Over the last decade, Sheffield Theatres have staged a number of ambitious and engaging mini-seasons, focused on the work of major British playwrights, including Caryl Churchill, Peter Gill and Harold Pinter. Last year saw tight, well received productions of Plenty and Racing Demon, as part of the David Hare Season, and this year, the spotlight is on the work of Michael Frayn.

Frayn’s most renowned play, Copenhagen (1998), which imagines an encounter between atomic physicists Niels Bohr and Werner Heisenberg, follows in the tradition of great playwrights from Bertolt Brecht to Tom Stoppard, who have sought to interrogate the moral and ethical conundrums that surround science, in urgent and compelling ways. This piece will be staged in the Lyceum Theatre and stars Henry Goodman, who was last seen at Sheffield Theatres in Fiddler on the Roof (2006). This piece has the briefest run of the three (Wednesday 29th February to Saturday 10th March), so book early to avoid disappointment.

The Crucible and its Studio will house two of Frayn’s lesser known, but highly acclaimed works, Benefactors (1984) and Democracy (2003), enabling audiences to experience a wide scope of Frayn’s playwriting, which spans three decades of output. This is the first time any of these plays have been staged by Sheffield Theatres.

Democracy, a large cast, ensemble piece, will be on the Crucible’s main stage from Thursday 8th to Saturday 31st March, and is directed by Paul Miller, whose recent productions of True West and Hamlet will be remembered by Sheffield audiences. Part gripping, political thriller, part philosophical exploration into the ideals, contradictions and corruptions of post-war European politics, Democracy was much applauded when first staged by the National Theatre in 2003.

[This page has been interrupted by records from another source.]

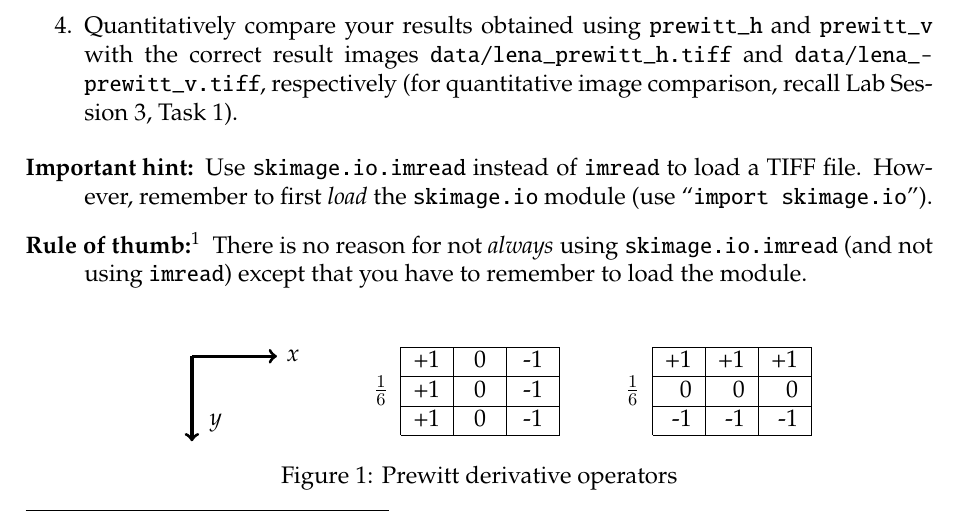
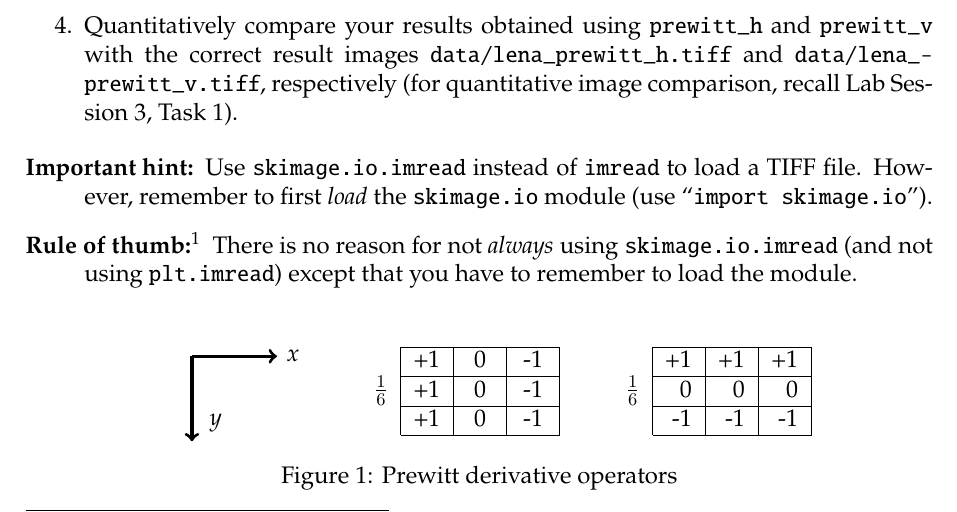
Before and after one commit to BMCV/mobi-fs3-python-assignments, a LaTeX problem sheet (assignments/session4.tex): part of page 1 of 2, cut so that both start at the same text. Compiled offline with pdfLaTeX.

Commit message:
Add missing `plt.`

```diff
--- a/assignments/session4.tex
+++ b/assignments/session4.tex
@@ -29,7 +29,7 @@
 \end{enumerate}
 \begin{description}
 \item[Important hint:] Use \texttt{skimage.io.imread} instead of \texttt{imread} to load a TIFF file. However, remember to first \emph{load} the \texttt{skimage.io} module (use ``\texttt{import skimage.io}'').
-\item[Rule of thumb:\footnotemark]\footnotetext{e.g., for the exam $\ddot\smile$} There is no reason for not \emph{always} using \texttt{skimage.io.imread} (and not using \texttt{imread}) except that you have to remember to load the module.
+\item[Rule of thumb:\footnotemark]\footnotetext{e.g., for the exam $\ddot\smile$} There is no reason for not \emph{always} using \texttt{skimage.io.imread} (and not using \texttt{plt.imread}) except that you have to remember to load the module.
 \end{description}
 \begin{figure}[h!]
     \centering
```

Benefactors, an intelligent, ironic comedy about the limitations of liberal idealism and high-rise buildings, will be in the more intimate Studio space from Thursday 1st to Saturday 24th March 2012.

Repeating one of the highlights of last year’s David Hare Season, as well as the three main productions, audiences will be able to attend free lunchtime play readings of a number of Frayn’s other plays, including his adaptation of Anton Chekhov’s Wild Honey (Friday 23rd March), and Frayn himself will be appearing ‘In Conversation’ (also on 23rd March).

Tickets for all the season’s events can be purchased by visiting or calling Sheffield Theatres’ Box Office (0114 249 6000) or their website (www.sheffieldtheatres.co.uk).